#1: Written reflection on lesson other than those observed:
Summarizing the lesson's strengths and alternative actions the teacher would take in the future. This one deals with a quiz making web tool called blubbr.tv and is based on a smore page I created for the biochemistry unit. Also linked is a reflection post about a Homeostasis Lesson that I held against Five Minds for the Future by Howard Gardner also described on the Domain 1 page. Here's one based on my first attempts at running two different labs at the same time in the same class.
#2: A lesson plan that addresses a specific way to improve a lesson (websites, materials etc.)
This one is for my pedigree analysis section. I had no choice but to modify this lesson since I was away on senior trip for this topic. Luckily, the kids only had a few questions when I returned (mostly technological), so I can see myself using this web quest in lieu of notes in the future, provided PARCC hasn't taken all of the computers again.
#7: Student or parent survey giving specific feedback for the teacher.
This is a link to a survey from freeonline surveys.com that I give at the start of each year.
#9: Artifact that logs student make ups initiated by student.
This is from my advanced class. This student suffers from a condition that causes her to miss many classes. Do not mistake the brevity of my remark for a lack of attention. I try very hard to make her situation seem less daunting. Here is another example in which I sent home screen shots of a students missing work in Power School. He initiated the email through a guidance counselor, and I sent over the screen shot to the student, counselor and parents.
#10: Artifact that notes student interest in their own records:
Here are just a FEW of the emails from a student named Joe that has asked about missing work, labs, extra help and other materials (start at the bottom). Here's another email from a student concerned about an unfinished lab.
#16: Email folder for parent communications: Here is just a sample of my parent emails. It comes from a woman concerned about her daughter's grades early in the year. She was replying to a mass email I had sent in advance of a literacy assignment. I believe it is a fair representation of my dealings with all parents. If not, just let me know. Don't you just love emails that end with "please advise"?

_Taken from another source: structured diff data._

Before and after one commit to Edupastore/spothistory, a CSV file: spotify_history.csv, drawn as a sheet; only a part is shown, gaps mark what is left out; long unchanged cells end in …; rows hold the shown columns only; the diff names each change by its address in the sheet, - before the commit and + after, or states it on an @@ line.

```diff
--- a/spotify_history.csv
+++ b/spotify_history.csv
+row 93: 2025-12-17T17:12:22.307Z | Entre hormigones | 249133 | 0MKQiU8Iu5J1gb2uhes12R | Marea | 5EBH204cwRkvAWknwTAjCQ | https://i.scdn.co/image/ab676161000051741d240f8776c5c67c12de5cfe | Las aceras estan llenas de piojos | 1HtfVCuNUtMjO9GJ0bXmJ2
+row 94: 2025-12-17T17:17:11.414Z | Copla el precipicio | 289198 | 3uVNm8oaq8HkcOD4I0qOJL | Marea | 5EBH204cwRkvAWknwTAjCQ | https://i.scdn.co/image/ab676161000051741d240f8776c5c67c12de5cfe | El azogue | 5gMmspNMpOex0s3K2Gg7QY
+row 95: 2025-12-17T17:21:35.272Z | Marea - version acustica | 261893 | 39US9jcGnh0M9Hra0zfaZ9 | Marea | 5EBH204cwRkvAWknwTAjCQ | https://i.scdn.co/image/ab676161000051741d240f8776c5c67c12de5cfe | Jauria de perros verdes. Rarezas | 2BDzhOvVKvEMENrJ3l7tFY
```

Here's another that includes emails concerning a student's missing work due to concussion. And another one regarding a student's absence/missing work. And another about a senior that MUST pass ALL classes in order to graduate this year. I also had the counselor come and sit in for class prior to these emails.

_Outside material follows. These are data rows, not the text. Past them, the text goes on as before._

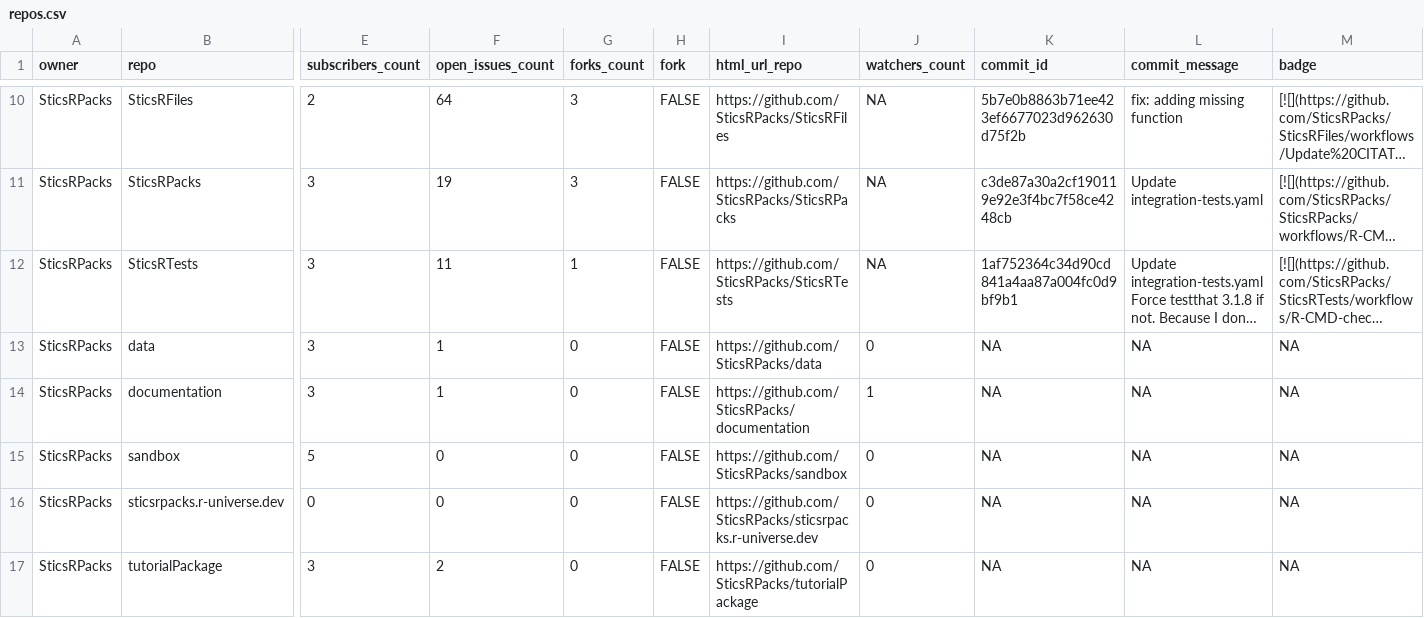
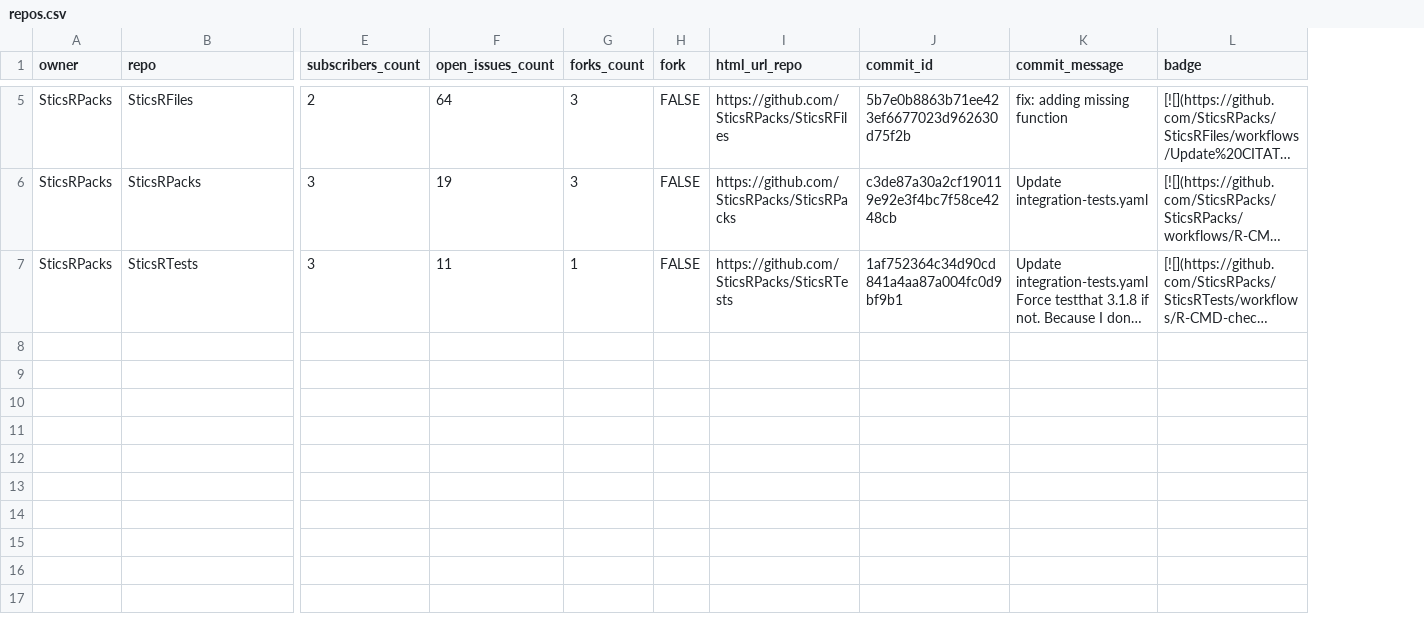
Before and after one commit to SticsRPacks/sticsrpacks-status, a CSV file: repos.csv, drawn as a sheet; only a part is shown, gaps mark what is left out; long unchanged cells end in …; rows hold the shown columns only; the diff covers the shown part only; the diff names each change by its address in the sheet, - before the commit and + after, or states it on an @@ line.

```diff
--- a/repos.csv
+++ b/repos.csv
-column J (watchers_count), rows 10-12: all NA
-row 13: SticsRPacks | data | 3 | 1 | 0 | FALSE | https://github.com/SticsRPacks/data | 0 | NA | NA | NA
-row 14: SticsRPacks | documentation | 3 | 1 | 0 | FALSE | https://github.com/SticsRPacks/documentation | 1 | NA | NA | NA
-row 15: SticsRPacks | sandbox | 5 | 0 | 0 | FALSE | https://github.com/SticsRPacks/sandbox | 0 | NA | NA | NA
-row 16: SticsRPacks | sticsrpacks.r-universe.dev | 0 | 0 | 0 | FALSE | https://github.com/SticsRPacks/sticsrpacks.r-universe.dev | 0 | NA | NA | NA
-row 17: SticsRPacks | tutorialPackage | 3 | 2 | 0 | FALSE | https://github.com/SticsRPacks/tutorialPackage | 0 | NA | NA | NA
```
Also changed, not shown: 5 removed rows elsewhere in this file, 2 other files.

Here's the first parent contact regarding a new change to the phone policy. It actually went well.
#18: Cite community resource documents (tutorial websites etc.)
Such resources are listed at the bottom of this assignment under "Help Tools" and I generally have these kinds of things at the ready for my kids. I also give kids this page I created and encourage them to use it in all of their classes.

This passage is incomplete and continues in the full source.